Scientists are continuing to experiment with levitating small objects using sonic tractor beams, or sound waves, which can suspend and move objects mid-air. A new video of the technology shows small objects hovering over a device made up of tiny sound speakers. The objects stay suspended even when the device is flipped upside-down.

The findings, published in Nature Communications on Oct. 27, involve a working sonic tractor beam built by researchers at the University of Sussex and the University of Bristol. The device can lift and move small objects using sound waves. 

How it works: The tractor beam is made of row upon row of small loudspeakers that, when all the sound waves hit the given object, create a force that causes the object to levitate. By controlling various sounds for each loudspeaker on the beam, scientists can move the levitating object. 

"Sound is a mechanical wave," Asier Marzo, a doctoral candidate and lead author of the study, said in a video explaining the device. "When you're in a concert, and the music is very loud, you can feel your chest vibrating. Basically we are taking advantage of this force, manipulating ultrasonic sound waves to make the particle levitate."

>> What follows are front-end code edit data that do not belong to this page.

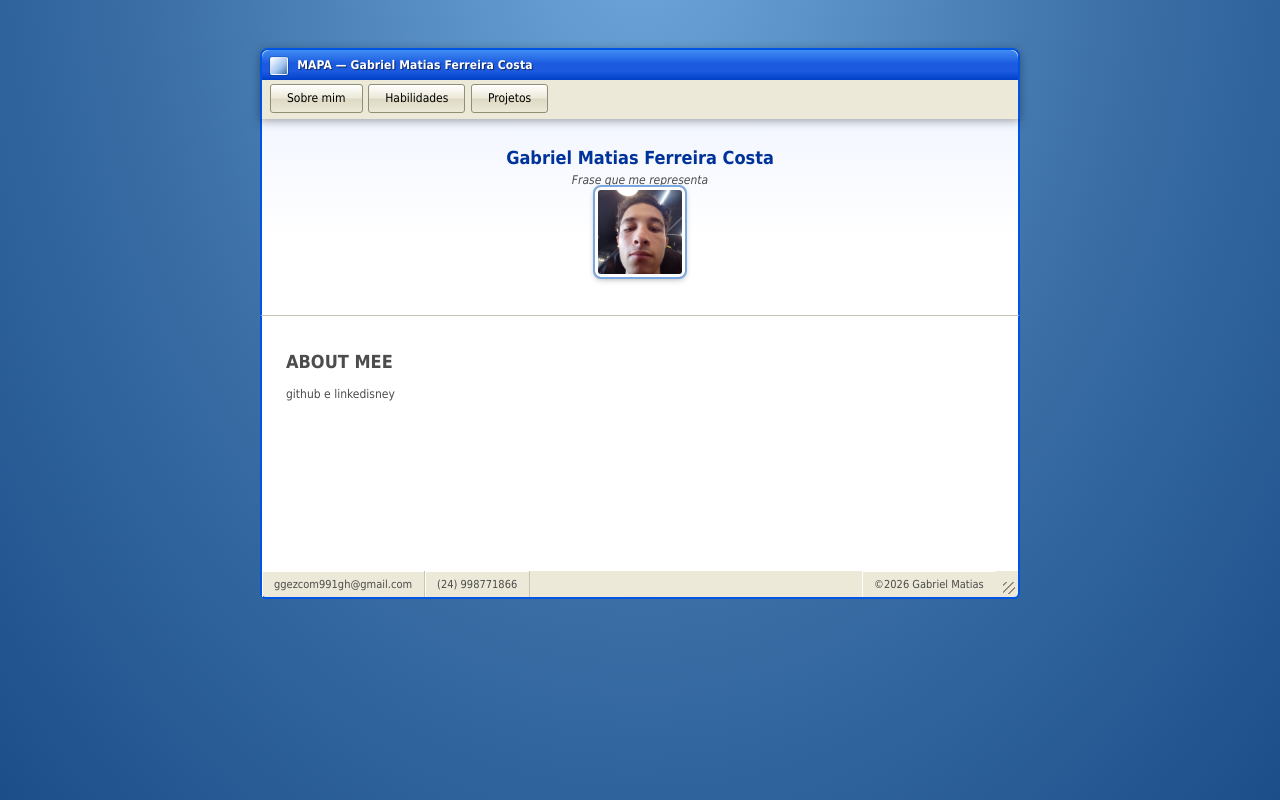
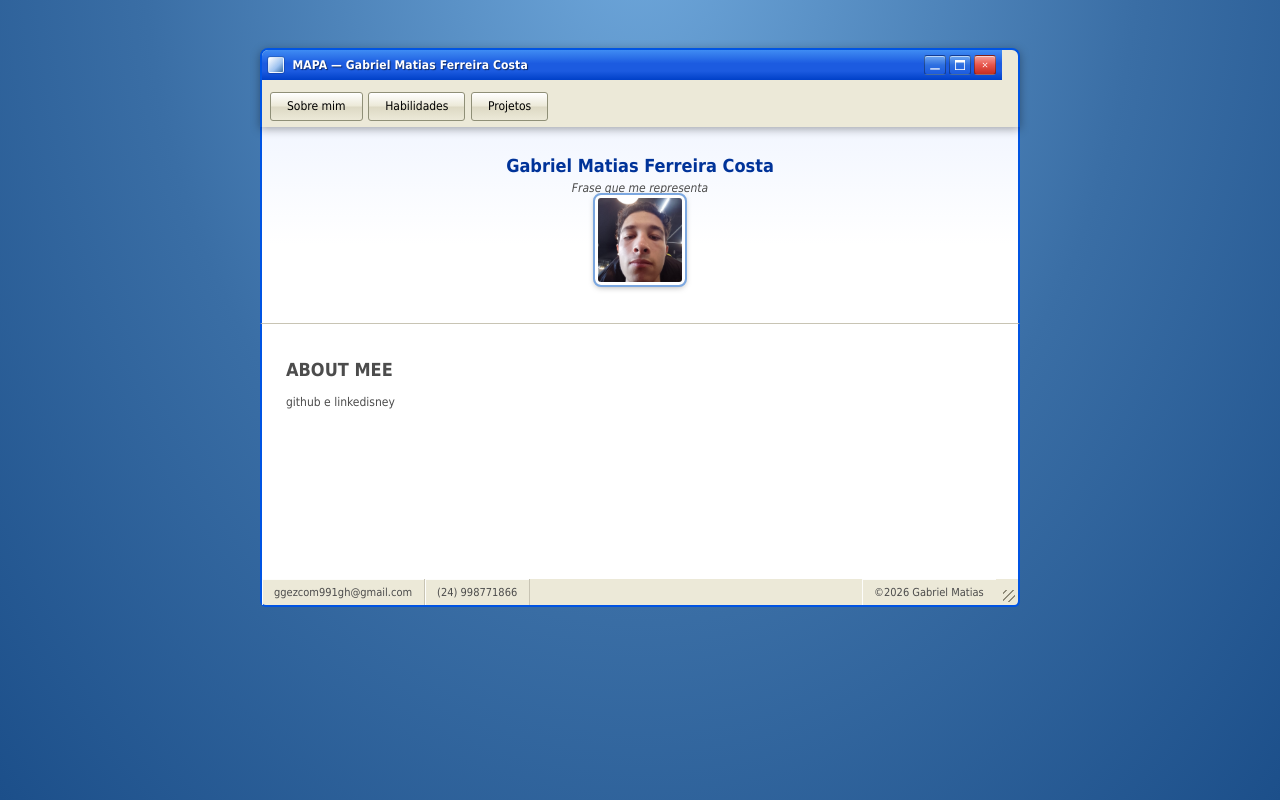
Before and after one commit to GabrielMFC/MAPA, a plain HTML site: page index.html in a window 1280 px wide. Drawn offline with Linux system fonts and the light colour scheme.

Commit message:
Inserindo botões de janela e estilizando.

```diff
--- a/index.html
+++ b/index.html
@@ -8,6 +8,21 @@
 </head>
 <body>
 <nav>
+  <div class="titlebar">
+    <span class="titlebar-icon" aria-hidden="true"></span>
+    <span class="titlebar-text">MAPA — Gabriel Matias Ferreira Costa</span>
+    <div class="titlebar-controls">
+      <button type="button" class="win-btn win-minimize" aria-label="Minimizar">
+        <img src="public/window-minimize.png" alt="">
+      </button>
+      <button type="button" class="win-btn win-maximize" aria-label="Maximizar">
+        <img src="public/maximise.png" alt="">
+      </button>
+      <button type="button" class="win-btn win-close" aria-label="Fechar">
+        <img src="public/cross-mark.png" alt="">
+      </button>
+    </div>
+  </div>
   <button id="aboutMe">Sobre mim</button>
   <button id="habilities">Habilidades</button>
   <button id="projects">Projetos</button>
@@ -18,17 +33,14 @@
 <img src="public/eu.jpg" alt="Foto de Gabriel Matias">
 <p></p>
 </header>
-
 <main>
 <section id="content"></section>
 </main>
-
 <footer>
 <p>ggezcom991gh@gmail.com</p>
 <p>(24) 998771866</p>
 <p>©2026 Gabriel Matias</p>
 </footer>
-
 <script src="src/services/index.js"></script>
 </body>
 </html>
--- a/src/styles/style.css
+++ b/src/styles/style.css
@@ -11,7 +11,6 @@
 
   /* moldura da janela */
   --win-border: #0054e3;
-  --win-border-dark: #0033a0;
 
   /* barra de título (gradiente Luna) */
   --title-glow: #3f8cf3;
@@ -25,15 +24,9 @@
   --text: #000000;
   --text-dim: #4c4c4c;
 
-  --accent-red: #e8544a;
-  --accent-yellow: #f4c542;
-  --accent-green: #4caf50;
-
   --font: Tahoma, "Segoe UI", Verdana, Geneva, sans-serif;
   --radius-top: 8px;
   --radius-bottom: 6px;
-
-  --window-buttons-background-color: #346EF4;
 }
 
 * {
@@ -66,7 +59,7 @@ body {
 /* rectângulo pontilhado clássico de foco do XP, em vez de outline moderno */
 button:focus-visible {
   outline: 1px dotted #000;
-  outline-offset: -4px;
+  outline-offset: -3px;
 }
 
 /* ------------------------------------------------------------
@@ -89,56 +82,118 @@ footer {
    ------------------------------------------------------------ */
 nav {
   position: relative;
-  padding: 34px 0.5rem 0.4rem;
+  display: flex;
+  flex-wrap: wrap;
+  gap: 0.35rem;
+  padding: 0 0.5rem 0.4rem;
   border-top: 2px solid var(--win-border);
   border-radius: var(--radius-top) var(--radius-top) 0 0;
   background: var(--chrome);
-  display: flex;
-  gap: 0.35rem;
-  flex-wrap: wrap;
+  overflow: hidden;
   box-shadow: 0 2px 10px rgba(0, 0, 0, 0.35);
 }
 
-/* faixa azul da barra de título, com o "brilho" característico do Luna */
-nav::before {
-  content: "MAPA — Gabriel Matias Ferreira Costa";
-  position: absolute;
-  top: 0;
-  left: 0;
-  right: 0;
+/* --- barra de título real, agora em HTML --- */
+.titlebar {
+  flex-basis: 100%;
+  display: flex;
+  align-items: center;
+  gap: 0.5rem;
   height: 30px;
-  border-radius: var(--radius-top) var(--radius-top) 0 0;
+  margin: 0 -0.5rem 0.4rem;
+  padding: 0 0.4rem;
   background:
     linear-gradient(to bottom,
       var(--title-glow) 0%,
       var(--title-mid) 45%,
       var(--title-mid) 70%,
       var(--title-dark) 100%);
-  color: #fff;
-  font-size: 12px;
-  font-weight: 700;
-  display: flex;
-  align-items: center;
-  padding-left: 2.2rem;
-  text-shadow: 1px 1px 1px rgba(0, 0, 0, 0.55);
-  letter-spacing: 0.01em;
 }
 
-/* iconezinho quadrado da janela, à esquerda do título */
-nav::after {
-  content: "";
-  position: absolute;
-  top: 7px;
-  left: 8px;
+.titlebar-icon {
   width: 16px;
   height: 16px;
+  flex: none;
   border-radius: 2px;
   background: linear-gradient(135deg, #fff, #9dc2f0 60%, #3a6ea5);
   border: 1px solid rgba(255, 255, 255, 0.7);
   box-shadow: 0 0 0 1px rgba(0, 0, 0, 0.15);
 }
 
-nav button {
+.titlebar-text {
+  flex: 1 1 auto;
+  min-width: 0;
+  overflow: hidden;
+  text-overflow: ellipsis;
+  white-space: nowrap;
+  color: #fff;
+  font-size: 12px;
+  font-weight: 700;
+  text-shadow: 1px 1px 1px rgba(0, 0, 0, 0.55);
+  letter-spacing: 0.01em;
+}
+
+/* --- botões minimizar / maximizar / fechar --- */
+.titlebar-controls {
+  flex: none;
+  display: flex;
+  gap: 3px;
+}
+
+.win-btn {
+  appearance: none;
+  cursor: pointer;
+  width: 22px;
+  height: 20px;
+  padding: 0;
+  display: flex;
+  align-items: center;
+  justify-content: center;
+  border-radius: 3px;
+  border: 1px solid rgba(0, 0, 0, 0.35);
+}
+
+.win-btn img {
+  width: 10px;
+  height: 10px;
+  object-fit: contain;
+  display: block;
+  pointer-events: none;
+}
+
+.win-minimize,
+.win-maximize {
+  background: linear-gradient(to bottom, #6fa8f2 0%, #2e6fe0 50%, #1c5be0 100%);
+  box-shadow: inset 0 1px 0 rgba(255, 255, 255, 0.55);
+}
+
+.win-minimize:hover,
+.win-maximize:hover {
+  background: linear-gradient(to bottom, #8fc0ff 0%, #3f82f5 50%, #2569f5 100%);
+}
+
+.win-minimize:active,
+.win-maximize:active {
+  background: linear-gradient(to bottom, #1c5be0 0%, #2e6fe0 100%);
+  box-shadow: inset 0 1px 3px rgba(0, 0, 0, 0.45);
+}
+
+.win-close {
+  background: linear-gradient(to bottom, #f6a19a 0%, #e8544a 50%, #c62e22 100%);
+  box-shadow: inset 0 1px 0 rgba(255, 255, 255, 0.55);
+}
+
+.win-close:hover {
+  background: linear-gradient(to bottom, #ffb3ab 0%, #f2685d 50%, #d8392c 100%);
+}
+
+.win-close:active {
+  background: linear-gradient(to bottom, #c62e22 0%, #e8544a 100%);
+  box-shadow: inset 0 1px 3px rgba(0, 0, 0, 0.45);
+}
+
+/* --- botões da toolbar (Sobre mim / Habilidades / Projetos) --- */
+nav > button {
   appearance: none;
   cursor: pointer;
   font-family: var(--font);
@@ -151,37 +206,14 @@ nav button {
   box-shadow: inset 0 1px 0 rgba(255, 255, 255, 0.8);
 }
 
-nav button:hover {
+nav > button:hover {
   border-color: #3169c6;
   background: linear-gradient(to bottom, #fff6d5 0%, #ffe28f 48%, #ffcf5e 52%, #ffe28f 100%);
 }
 
-nav button:active {
+nav > button:active {
   background: linear-gradient(to bottom, #f5d78e 0%, #f0b93f 100%);
   box-shadow: inset 1px 1px 3px rgba(0, 0, 0, 0.35);
-}
-
-/* fake botões minimizar / maximizar / fechar, no canto superior direito */
-nav {
-  isolation: isolate;
-}
-
-nav > button:last-of-type {
-  margin-right: 3.4rem; /* abre espaço pros botões falsos não sobreporem */
-}
-
-/* botões min/max/fechar desenhados via background-image no próprio nav */
-nav {
-  background-image:
-    linear-gradient(to bottom, #e3e0d0, #d7d3c0),
-    linear-gradient(to bottom, #e3e0d0, #d7d3c0),
-    linear-gradient(135deg, #f27b6b, #d3392a);
-  background-repeat: no-repeat;
-  background-size: 22px 20px;
-  background-position:
-    calc(100% - 66px) 5px,
-    calc(100% - 40px) 5px,
-    calc(100% - 14px) 5px;
 }
 
 /* ------------------------------------------------------------
@@ -240,15 +272,6 @@ main {
   font-size: 12px;
 }
 
-#content:empty::before {
-  content: "Esta pasta está vazia.";
-  display: inline-block;
-  padding: 0.35rem 0.6rem;
-  background: #fffbdc;
-  border: 1px solid #e0d590;
-  border-radius: 3px;
-}
-
 /* ------------------------------------------------------------
    FOOTER — barra de status inferior do XP
    ------------------------------------------------------------ */
@@ -298,21 +321,8 @@ footer::after {
    RESPONSIVO
    ------------------------------------------------------------ */
 @media (max-width: 560px) {
-  nav {
-    padding-top: 40px;
-  }
-
-  nav::before {
+  .titlebar-text {
     font-size: 10.5px;
-    padding-left: 2rem;
-  }
-
-  nav {
-    background-size: 18px 16px;
-    background-position:
-      calc(100% - 56px) 6px,
-      calc(100% - 34px) 6px,
-      calc(100% - 12px) 6px;
   }
 
   header {
```
Lines whose indentation alone changed are shown as unchanged.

Not a new concept: Acoustic levitation is not a new concept. In 2012, scientists at the U.S. Department of Energy's Argonne National Laboratory used the technique to levitate liquid droplets, the Huffington Post reported.

In the past, however, an object had to be surrounded with the micro-loudspeakers, which restricted its movement while levitating. The new finding shows that scientists can levitate and manipulate a small object's movement with a one-sided beam of sound waves. 

The research has the potential to serve a variety of key purposes, University of Sussex researchers reported. It can allow a production line to function without physical contact by assembling the objects with tractor beams. From a medical standpoint, tractor beams can carry drug capsules and small surgical tools through living tissue.